▶ **ACTION ITEM**: The records that follow are to be repeated exactly, with the pictures removed.

Before-and-after change data
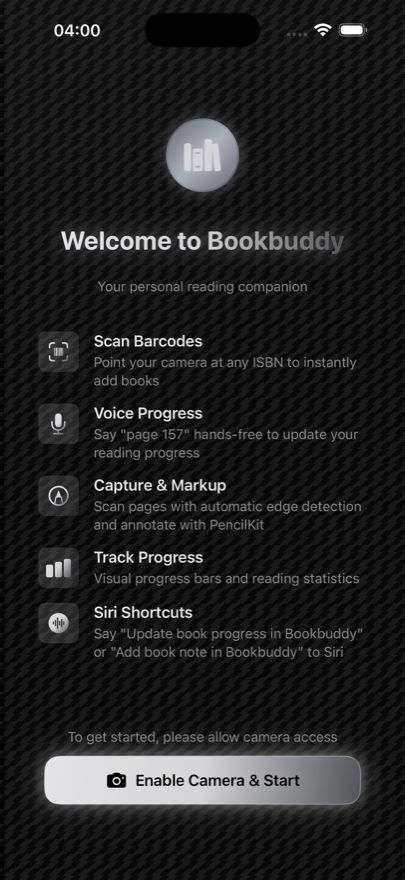
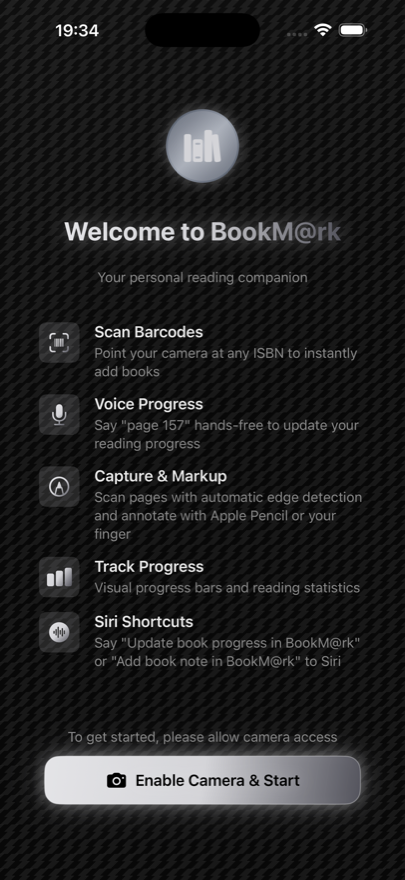
feat: Rename product to BookM@rk across the page
App Store name is BookM@rk (Bookbuddy was taken). Domain, repo, and asset
paths keep the old name. Welcome screenshot regenerated from the renamed
build; mailto subject percent-encodes the @.

diff --git a/index.html b/index.html
@@ -3,9 +3,9 @@
 <head>
   <meta charset="UTF-8">
   <meta name="viewport" content="width=device-width, initial-scale=1.0">
-  <title>Bookbuddy — Your Personal Book Library</title>
+  <title>BookM@rk — Your Personal Book Library</title>
   <meta name="description" content="Scan barcodes to add books instantly, track your reading progress by voice, and keep your entire library organized. Private by design — no account, no tracking.">
-  <meta property="og:title" content="Bookbuddy — Your Personal Book Library">
+  <meta property="og:title" content="BookM@rk — Your Personal Book Library">
   <meta property="og:description" content="Scan barcodes. Track progress by voice. Your entire book collection, beautifully organized — and it never leaves your device.">
   <meta property="og:image" content="https://bookbuddy.collapsingwavefunctions.com/assets/library.png">
   <meta property="og:type" content="website">
@@ -134,12 +134,12 @@
 <body>
 
   <header class="wrap">
-    <img class="app-icon" src="assets/icon.png" alt="Bookbuddy app icon">
-    <h1>Bookbuddy</h1>
+    <img class="app-icon" src="assets/icon.png" alt="BookM@rk app icon">
+    <h1>BookM@rk</h1>
     <p class="tagline">Your personal book library</p>
     <p class="sub">Scan barcodes to add books instantly, track your reading progress with your voice, and keep your entire collection organized in one beautiful app.</p>
     <div class="badge"><span>●</span>&nbsp; Coming soon to the App&nbsp;Store</div>
-    <img class="hero-shot" src="assets/library.png" alt="Bookbuddy library screen showing books with reading status and progress">
+    <img class="hero-shot" src="assets/library.png" alt="BookM@rk library screen showing books with reading status and progress">
   </header>
 
   <section class="wrap" id="features">
@@ -148,12 +148,12 @@
       <div class="feature">
         <div class="glyph">📷</div>
         <h3>Instant Book Scanning</h3>
-        <p>Point your camera at any book's barcode and Bookbuddy fetches the title, author, cover, and details automatically. No typing required.</p>
+        <p>Point your camera at any book's barcode and BookM@rk fetches the title, author, cover, and details automatically. No typing required.</p>
       </div>
       <div class="feature">
         <div class="glyph">🎙️</div>
         <h3>Voice-Enabled Progress</h3>
-        <p>Update your reading progress hands-free. Just say "page 150" and Bookbuddy records it — perfect for when you don't want to put the book down.</p>
+        <p>Update your reading progress hands-free. Just say "page 150" and BookM@rk records it — perfect for when you don't want to put the book down.</p>
       </div>
       <div class="feature">
         <div class="glyph">🗣️</div>
@@ -182,15 +182,15 @@
     <h2>Designed dark. Built for readers.</h2>
     <div class="shots">
       <figure>
-        <img src="assets/welcome.png" alt="Bookbuddy welcome screen listing key features">
+        <img src="assets/welcome.png" alt="BookM@rk welcome screen listing key features">
         <figcaption>A 30-second welcome</figcaption>
       </figure>
       <figure>
-        <img src="assets/library.png" alt="Bookbuddy library with search and reading progress">
+        <img src="assets/library.png" alt="BookM@rk library with search and reading progress">
         <figcaption>Your library, searchable</figcaption>
       </figure>
       <figure>
-        <img class="wide" src="assets/ipad.png" alt="Bookbuddy running on iPad Pro">
+        <img class="wide" src="assets/ipad.png" alt="BookM@rk running on iPad Pro">
         <figcaption>At home on iPad too</figcaption>
       </figure>
     </div>
@@ -198,20 +198,20 @@
 
   <section class="privacy">
     <div class="wrap">
-      <p><strong>Your data stays yours.</strong> Bookbuddy collects nothing and tracks nothing. Book details come from free, public sources — Open Library, Google Books, openBD, and Crossref — and your library never leaves your device.</p>
+      <p><strong>Your data stays yours.</strong> BookM@rk collects nothing and tracks nothing. Book details come from free, public sources — Open Library, Google Books, openBD, and Crossref — and your library never leaves your device.</p>
     </div>
   </section>
 
   <section class="wrap support" id="support">
     <h2>Support</h2>
-    <p>Questions, problems, or ideas for Bookbuddy? Get in touch and a human will reply.</p>
-    <a class="btn btn-primary" href="mailto:[email redacted]?subject=Bookbuddy%20support">Email support</a>
+    <p>Questions, problems, or ideas for BookM@rk? Get in touch and a human will reply.</p>
+    <a class="btn btn-primary" href="mailto:[email redacted]?subject=BookM%40rk%20support">Email support</a>
     <a class="btn btn-ghost" href="https://collapsingwavefunctions.com/privacy">Privacy policy</a>
   </section>
 
   <footer>
     <div class="wrap">
-      © 2026 <a href="https://collapsingwavefunctions.com">Collapsing Wave Functions</a> · Bookbuddy for iOS &amp; iPadOS
+      © 2026 <a href="https://collapsingwavefunctions.com">Collapsing Wave Functions</a> · BookM@rk for iOS &amp; iPadOS
     </div>
   </footer>
 

diff --git a/README.md b/README.md
@@ -1,6 +1,6 @@
 # bookbuddy-site
 
-Marketing one-pager and App Store support page for [Bookbuddy](https://github.com/elecumbelly/Bookbuddy), the iOS book-library app.
+Marketing one-pager and App Store support page for [BookM@rk](https://github.com/elecumbelly/Bookbuddy), the iOS book-library app (App Store name **BookM@rk**; internal project name Bookbuddy — repo, domain, and paths keep the old name).
 
 - **Production:** https://bookbuddy.collapsingwavefunctions.com (Vercel)
 - Static HTML/CSS, no build step — edit `index.html`, push to `main`, Vercel deploys.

▶ **SOLUTION FOR THIS TASK**:
feat: Rename product to BookM@rk across the page
App Store name is BookM@rk (Bookbuddy was taken). Domain, repo, and asset
paths keep the old name. Welcome screenshot regenerated from the renamed
build; mailto subject percent-encodes the @.

diff --git a/index.html b/index.html
@@ -3,9 +3,9 @@
 <head>
   <meta charset="UTF-8">
   <meta name="viewport" content="width=device-width, initial-scale=1.0">
-  <title>Bookbuddy — Your Personal Book Library</title>
+  <title>BookM@rk — Your Personal Book Library</title>
   <meta name="description" content="Scan barcodes to add books instantly, track your reading progress by voice, and keep your entire library organized. Private by design — no account, no tracking.">
-  <meta property="og:title" content="Bookbuddy — Your Personal Book Library">
+  <meta property="og:title" content="BookM@rk — Your Personal Book Library">
   <meta property="og:description" content="Scan barcodes. Track progress by voice. Your entire book collection, beautifully organized — and it never leaves your device.">
   <meta property="og:image" content="https://bookbuddy.collapsingwavefunctions.com/assets/library.png">
   <meta property="og:type" content="website">
@@ -134,12 +134,12 @@
 <body>
 
   <header class="wrap">
-    <img class="app-icon" src="assets/icon.png" alt="Bookbuddy app icon">
-    <h1>Bookbuddy</h1>
+    <img class="app-icon" src="assets/icon.png" alt="BookM@rk app icon">
+    <h1>BookM@rk</h1>
     <p class="tagline">Your personal book library</p>
     <p class="sub">Scan barcodes to add books instantly, track your reading progress with your voice, and keep your entire collection organized in one beautiful app.</p>
     <div class="badge"><span>●</span>&nbsp; Coming soon to the App&nbsp;Store</div>
-    <img class="hero-shot" src="assets/library.png" alt="Bookbuddy library screen showing books with reading status and progress">
+    <img class="hero-shot" src="assets/library.png" alt="BookM@rk library screen showing books with reading status and progress">
   </header>
 
   <section class="wrap" id="features">
@@ -148,12 +148,12 @@
       <div class="feature">
         <div class="glyph">📷</div>
         <h3>Instant Book Scanning</h3>
-        <p>Point your camera at any book's barcode and Bookbuddy fetches the title, author, cover, and details automatically. No typing required.</p>
+        <p>Point your camera at any book's barcode and BookM@rk fetches the title, author, cover, and details automatically. No typing required.</p>
       </div>
       <div class="feature">
         <div class="glyph">🎙️</div>
         <h3>Voice-Enabled Progress</h3>
-        <p>Update your reading progress hands-free. Just say "page 150" and Bookbuddy records it — perfect for when you don't want to put the book down.</p>
+        <p>Update your reading progress hands-free. Just say "page 150" and BookM@rk records it — perfect for when you don't want to put the book down.</p>
       </div>
       <div class="feature">
         <div class="glyph">🗣️</div>
@@ -182,15 +182,15 @@
     <h2>Designed dark. Built for readers.</h2>
     <div class="shots">
       <figure>
-        <img src="assets/welcome.png" alt="Bookbuddy welcome screen listing key features">
+        <img src="assets/welcome.png" alt="BookM@rk welcome screen listing key features">
         <figcaption>A 30-second welcome</figcaption>
       </figure>
       <figure>
-        <img src="assets/library.png" alt="Bookbuddy library with search and reading progress">
+        <img src="assets/library.png" alt="BookM@rk library with search and reading progress">
         <figcaption>Your library, searchable</figcaption>
       </figure>
       <figure>
-        <img class="wide" src="assets/ipad.png" alt="Bookbuddy running on iPad Pro">
+        <img class="wide" src="assets/ipad.png" alt="BookM@rk running on iPad Pro">
         <figcaption>At home on iPad too</figcaption>
       </figure>
     </div>
@@ -198,20 +198,20 @@
 
   <section class="privacy">
     <div class="wrap">
-      <p><strong>Your data stays yours.</strong> Bookbuddy collects nothing and tracks nothing. Book details come from free, public sources — Open Library, Google Books, openBD, and Crossref — and your library never leaves your device.</p>
+      <p><strong>Your data stays yours.</strong> BookM@rk collects nothing and tracks nothing. Book details come from free, public sources — Open Library, Google Books, openBD, and Crossref — and your library never leaves your device.</p>
     </div>
   </section>
 
   <section class="wrap support" id="support">
     <h2>Support</h2>
-    <p>Questions, problems, or ideas for Bookbuddy? Get in touch and a human will reply.</p>
-    <a class="btn btn-primary" href="mailto:[email redacted]?subject=Bookbuddy%20support">Email support</a>
+    <p>Questions, problems, or ideas for BookM@rk? Get in touch and a human will reply.</p>
+    <a class="btn btn-primary" href="mailto:[email redacted]?subject=BookM%40rk%20support">Email support</a>
     <a class="btn btn-ghost" href="https://collapsingwavefunctions.com/privacy">Privacy policy</a>
   </section>
 
   <footer>
     <div class="wrap">
-      © 2026 <a href="https://collapsingwavefunctions.com">Collapsing Wave Functions</a> · Bookbuddy for iOS &amp; iPadOS
+      © 2026 <a href="https://collapsingwavefunctions.com">Collapsing Wave Functions</a> · BookM@rk for iOS &amp; iPadOS
     </div>
   </footer>
 

diff --git a/README.md b/README.md
@@ -1,6 +1,6 @@
 # bookbuddy-site
 
-Marketing one-pager and App Store support page for [Bookbuddy](https://github.com/elecumbelly/Bookbuddy), the iOS book-library app.
+Marketing one-pager and App Store support page for [BookM@rk](https://github.com/elecumbelly/Bookbuddy), the iOS book-library app (App Store name **BookM@rk**; internal project name Bookbuddy — repo, domain, and paths keep the old name).
 
 - **Production:** https://bookbuddy.collapsingwavefunctions.com (Vercel)
 - Static HTML/CSS, no build step — edit `index.html`, push to `main`, Vercel deploys.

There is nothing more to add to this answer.